Gustaf Adolf Serlachius, who established a paper mill in Mänttä, was one of the pioneers of paper industry in Finland. He made path for Finnish forest industry’s later success. At the same time the determined mill owner literally made a path from Mänttä to world market for his products.
Establishing a paper mill and initializing the production in Mänttä created great problems for Serlachius. He had a constant money shortage. Moreover, transportation of groundwood pulp from behind a long distance of poor traffic connections caused insurmountable troubles.
The persistent Serlachius, however, succeeded in saving his company that had been on the brink of bankcrupcy. With the same iron will he persuaded even a railway line from Tampere to Ostrobothnia to take its route near Mänttä so that he could transport his products better to the market.
The fight for his company, money troubles and mocking of enemies consumed the health of Serlachius and molded his character. Even his own family did not understand his wish to search for constant troubles. More understanding he received from inhabitants of Mänttä, for whom the success of the paper combine guaranteed work and livelihood.
The exhibition Paper Devil is based on the biography of the mill founder Serlachius written by PhD Teemu Keskisarja. Pauli Sivonen and Sami Parkkinen have made the scenography of the exhibition. Tarja Väätänen has created the visual design.
R. Erik Serlachiuksen katu 2, Mänttä
Wintertime 1 September–31 May Tue–Sun 11 am–6 pm. Mondays closed.

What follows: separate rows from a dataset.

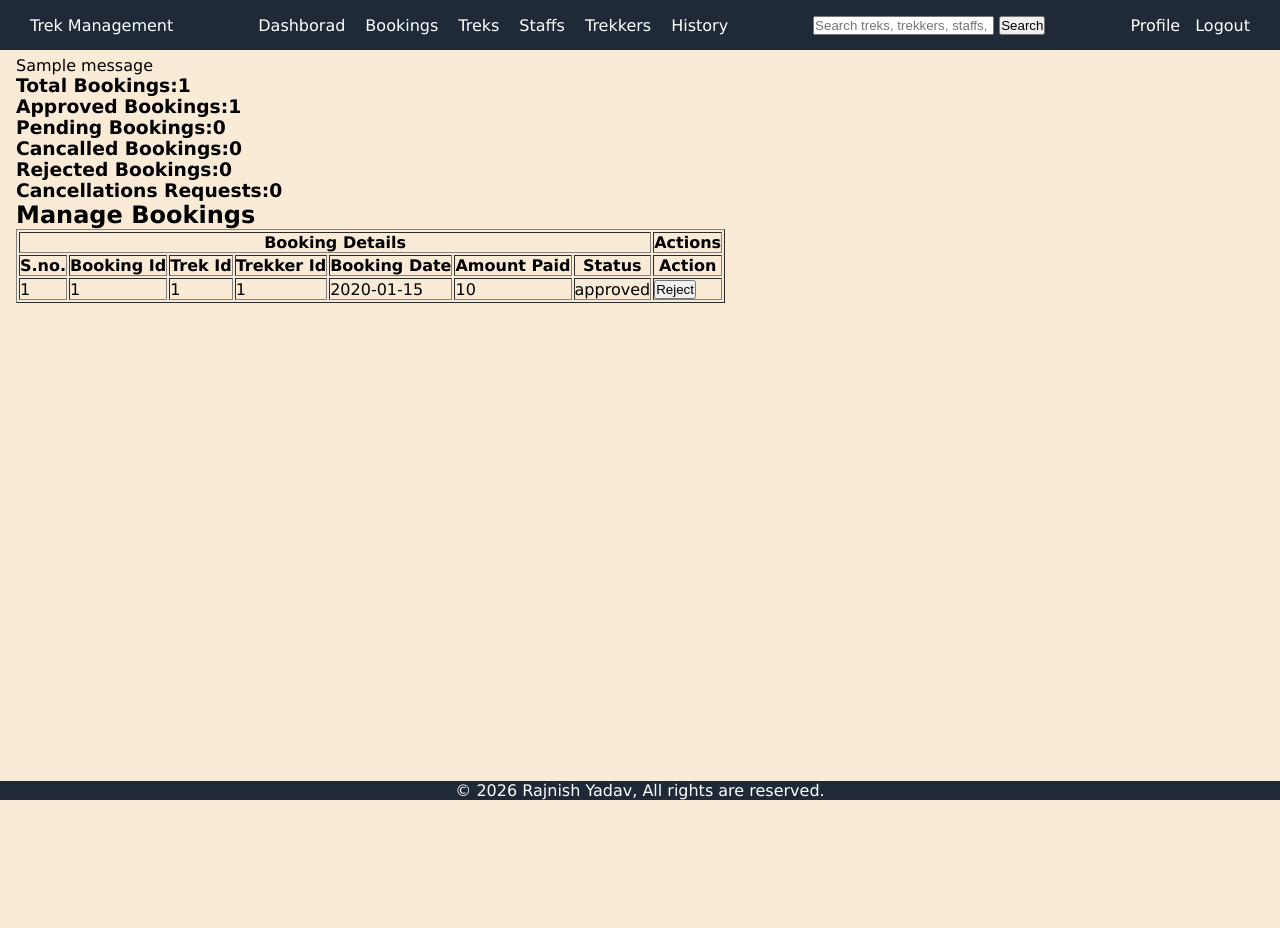
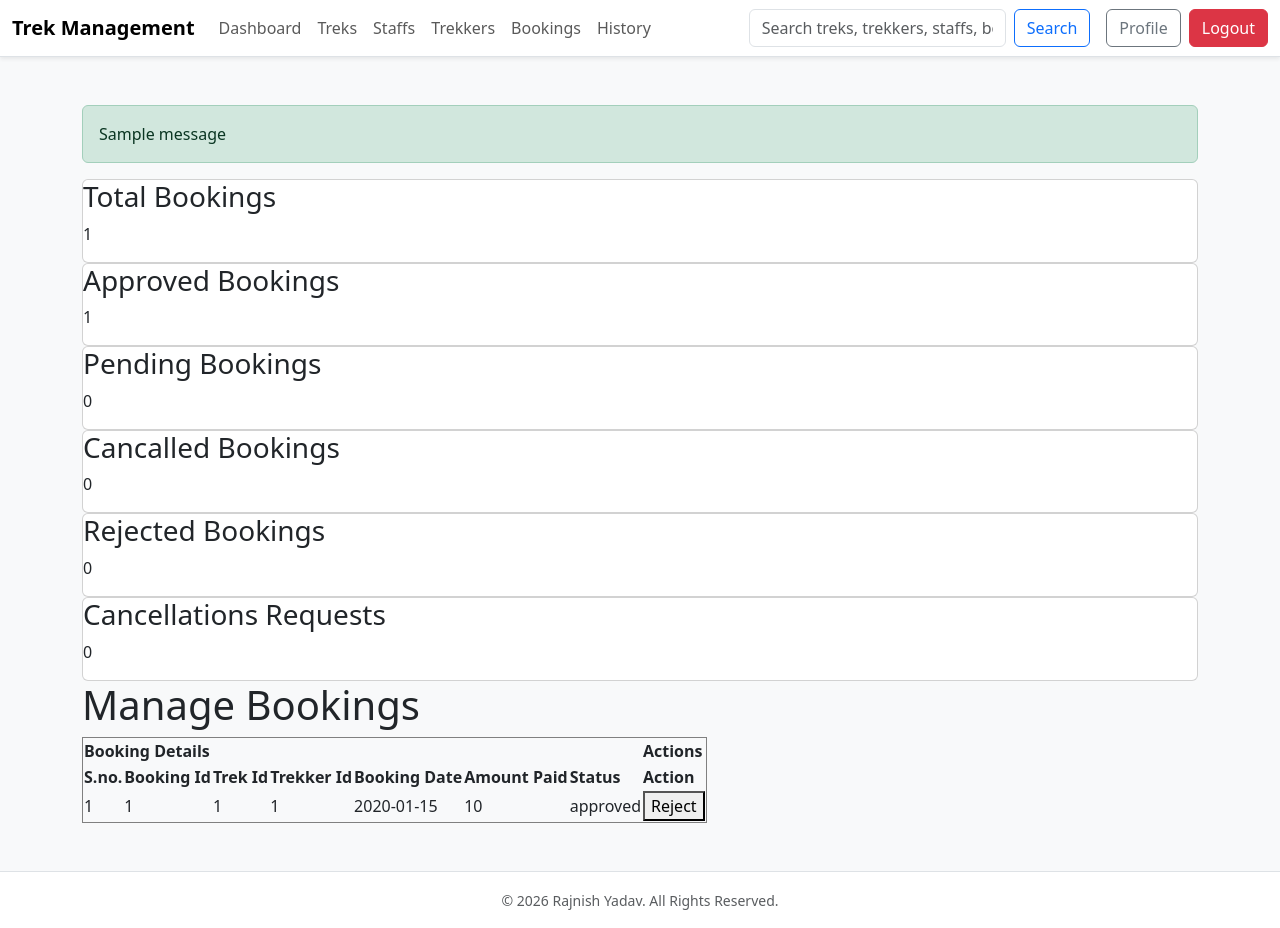
Before and after one commit to yrajnishds/trekking-management-application, a Flask app: page /admin/booking in a window 1280 px wide. Before the commit the page ends 800 px from the top, so only its background shows below. Run offline with Flask 3, Linux system fonts and the light colour scheme; a user stored in the database is signed in; tables that the repository leaves empty hold one stand-in row (values such as "Sample post"); one stand-in notice (Sample message) is shown.

Commit message:
style: Added Bootstrap and basics setups such as navbar, footers, basic layouts.

```diff
--- a/routes/auth.py
+++ b/routes/auth.py
@@ -22,7 +22,7 @@ def login():
 
             return redirect(url_for(f'{role}.dashboard'))
         else:
-            flash('Invalid email or password', 'error')
+            flash('Invalid email or password', 'warning')
             return redirect(url_for('auth.login'))
     return render_template('auth/login.html', page = 'Login', form = form)
 
@@ -38,7 +38,7 @@ def register(role_type):
     if form.validate_on_submit():
         user = User.query.filter_by(email = form.email.data).first()
         if user:
-            flash(f'{user.role.caplitalize()} With this email already exits', 'error')
+            flash(f'{user.role.caplitalize()} With this email already exits', 'warning')
             return redirect(url_for('auth.register'))
 
         else:
@@ -93,6 +93,6 @@ def logout():
     logout_user()
     session.clear()
 
-    flash("Logged out successfully.")
+    flash("Logged out successfully.", 'info')
 
     return redirect(url_for("auth.login"))
--- a/routes/trekker.py
+++ b/routes/trekker.py
@@ -10,6 +10,12 @@ from forms.trek_form import TrekBookForm
 
 trekker_bp = Blueprint('trekker', __name__)
 
+
+@trekker_bp.route('/trekker')
+@login_required
+@role_required('trekker')
+def trekker():
+    return redirect(url_for('trekker.dashboard'))
 
 @trekker_bp.route('/dashboard')
 @login_required
--- a/static/style.css
+++ /dev/null
@@ -1,58 +0,0 @@
-
-
-* {
-    margin: 0;
-    padding: 0;
-    box-sizing: border-box;
-}
-
-body {
-    background-color: antiquewhite;
-    color: black;
-    display: flex;
-    flex-direction: column;
-    min-height: 100vh;
-    font-family: 'Lucida Sans', 'Lucida Sans Regular', 'Lucida Grande', 'Lucida Sans Unicode', Geneva, Verdana, sans-serif;
-
-}
-
-
-nav {
-    display: flex;
-    justify-content: space-between;
-    align-items: center;
-    padding: 15px 30px;
-    background: #1f2937;
-    color: white;
-}
-nav a {
-    text-decoration: none;
-    color: white;
-}
-
-.nav-links {
-    display: flex;
-    gap: 20px;
-}
-
-.actions {
-    display: flex;
-    gap: 15px;
-}
-
-
-
-main {
-    flex: 1;
-    padding: 0.4rem 1rem;
-}
-
-
-
-.footer {
-    display: flex;
-    justify-content: center;
-    align-items: center;
-    background: #1f2937;
-    color: white;
-}
--- a/templates/admin/booking.html
+++ b/templates/admin/booking.html
@@ -2,25 +2,35 @@
 
 {% block content %}
 
-<div>
-    <h3>Total Bookings:{{ total }}</h3>
+<div class="container-stats">
+    <div class="card">
+        <h3>Total Bookings</h3>
+        <p>{{ total }}</p>
+    </div>
+    <div class="card">
+        <h3>Approved Bookings</h3>
+        <p>{{ approved }}</p>
+    </div>
+    <div class="card">
+        <h3>Pending Bookings</h3>
+        <p>{{ pending }}</p>
+    </div>
+    <div class="card">
+        <h3>Cancalled Bookings</h3>
+        <p>{{ cancelled }}</p>
+    </div>
+    <div class="card">
+        <h3>Rejected Bookings</h3>
+        <p>{{ rejected }}</p>
+    </div>
+    <div class="card">
+        <h3>Cancellations Requests</h3>
+        <p>{{ requested }}</p>
+    </div>
 </div>
-<div>
-    <h3>Approved Bookings:{{ approved }}</h3>
-</div>
-<div>
-    <h3>Pending Bookings:{{ pending }}</h3>
-</div>
-<div>
-    <h3>Cancalled Bookings:{{ cancelled }}</h3>
-</div>
-<div>
-    <h3>Rejected Bookings:{{ rejected }}</h3>
-</div>
-<div>
-    <h3>Cancellations Requests:{{ requested }}</h3>
-</div>
-<div>
+
+
+<div class="container-table">
     {% include 'admin/booking_table.html' %}
 </div>
 
--- a/templates/admin/navbar.html
+++ b/templates/admin/navbar.html
@@ -1,29 +1,73 @@
-<nav>
-    <div class="logo">
-        Trek Management
+<nav class="navbar navbar-expand-lg bg-white shadow-sm border-bottom">
+    <div class="container-fluid">
+
+        <a class="navbar-brand fw-bold" href="{{ url_for('admin.admin') }}">
+            Trek Management
+        </a>
+
+        <button class="navbar-toggler" type="button" data-bs-toggle="collapse" data-bs-target="#navbarNav">
+
+            <span class="navbar-toggler-icon"></span>
+
+        </button>
+
+        <div class="collapse navbar-collapse" id="navbarNav">
+
+            <ul class="navbar-nav me-auto">
+
+                <li class="nav-item">
+                    <a class="nav-link" href="{{ url_for('admin.dashboard') }}">
+                        Dashboard
+                    </a>
+                </li>
+
+                <li class="nav-item">
+                    <a class="nav-link" href="{{ url_for('admin.trek') }}">
+                        Treks
+                    </a>
+                </li>
+                <li class="nav-item">
+                    <a class="nav-link" href="{{ url_for('admin.staff') }}">
+                        Staffs
+                    </a>
+                </li>
+                <li class="nav-item">
+                    <a class="nav-link" href="{{ url_for('admin.trekker') }}">
+                        Trekkers
+                    </a>
+                </li>
+                <li class="nav-item">
+                    <a class="nav-link" href="{{ url_for('admin.booking') }}">
+                        Bookings
+                    </a>
+                </li>
+                <li class="nav-item">
+                    <a class="nav-link" href="{{ url_for('admin.history') }}">
+                        History
+                    </a>
+                </li>
+
+            </ul>
+
+            <form class="d-flex me-3">
+
+                <input class="form-control me-2" placeholder="Search treks, trekkers, staffs, bookings..."">
+
+                <button class="btn btn-outline-primary">
+                    Search
+                </button>
+
+            </form>
+
+            <a href="{{ url_for('admin.profile') }}" class="btn btn-outline-secondary me-2">
+                Profile
+            </a>
+
+            <a href="{{ url_for('auth.logout') }}" class="btn btn-danger">
+                Logout
+            </a>
+
+        </div>
+
     </div>
-    <!-- Nav Links -->
-
-    <div class="nav-links">
-        <a href="{{ url_for('admin.dashboard') }}">Dashborad</a>
-        <a href="{{ url_for('admin.booking') }}">Bookings</a>
-        <a href="{{ url_for('admin.trek') }}">Treks</a>
-        <a href="{{ url_for('admin.staff') }}">Staffs</a>
-        <a href="{{ url_for('admin.trekker') }}">Trekkers</a>
-        <a href="{{ url_for('admin.history') }}">History</a>
-    </div>
-    <!-- Search Bar-->
-    <div class="search-bar">
-        <form action="">
-            <input type="text" placeholder="Search treks, trekkers, staffs, bookings...">
-            <button type="submit">Search</button>
-        </form>
-    </div>
-    <!-- Action Links -->
-    <div class="actions">
-        <a href="{{ url_for('admin.profile') }}">Profile</a>
-        <a href="{{ url_for('auth.logout') }}">Logout</a>
-    </div>
-
-
 </nav>
--- a/templates/base.html
+++ b/templates/base.html
@@ -4,23 +4,28 @@
 <head>
     <meta charset="UTF-8">
     <meta name="viewport" content="width=device-width, initial-scale=1.0">
-    <link rel="stylesheet" href="/static/style.css">
+
+    <link href="https://cdn.jsdelivr.net/npm/bootstrap@5.3.3/dist/css/bootstrap.min.css" rel="stylesheet">
+
     <title>{{ page|capitalize }}</title>
 </head>
 
-<body>
+<body class="d-flex flex-column min-vh-100 bg-light">
 
-    <header>
+    <header class="sticky-top">
 
-        {% include current_user.role|lower + '/navbar.html' %}
+        <div>
+            {% include current_user.role|lower + '/navbar.html' %}
+
+        </div>
 
     </header>
-    <main>
+    <main class="container my-5 flex-grow-1">
 
         {% with messages = get_flashed_messages(with_categories=true) %}
         {% if messages %}
         {% for category, message in messages %}
-        <div>
+        <div class="alert alert-{{ category }} alert-dismissible fade show">
             {{ message }}
         </div>
         {% endfor %}
@@ -34,7 +39,9 @@
 
     </main>
 
-    {% include "components/footer.html" %}
+    <footer class="bg-white border-top py-3">
+        {% include "components/footer.html" %}
+    </footer>
 
 </body>
 
--- a/templates/components/footer.html
+++ b/templates/components/footer.html
@@ -1,5 +1,9 @@
-<div class="footer">
-    <p>
-        &copy; 2026 Rajnish Yadav, All rights are reserved.
-    </p>
+<div class="container text-center">
+
+    <small class="text-muted">
+
+        © 2026 Rajnish Yadav. All Rights Reserved.
+
+    </small>
+
 </div>
--- a/templates/home.html
+++ b/templates/home.html
@@ -1,4 +1,6 @@
 {% extends "auth/auth_base.html" %}
+
+
 
 {% block content %}
 
```
Also changed, not shown: templates/auth/auth_base.html (+14 -5 lines), templates/staff/navbar.html (+62 -26 lines), templates/trekker/navbar.html (+61 -25 lines).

In summertime 1 June–31 August daily 10 am–6 pm, also at Midsummer.
Adults 10 €, under 18s free of charge.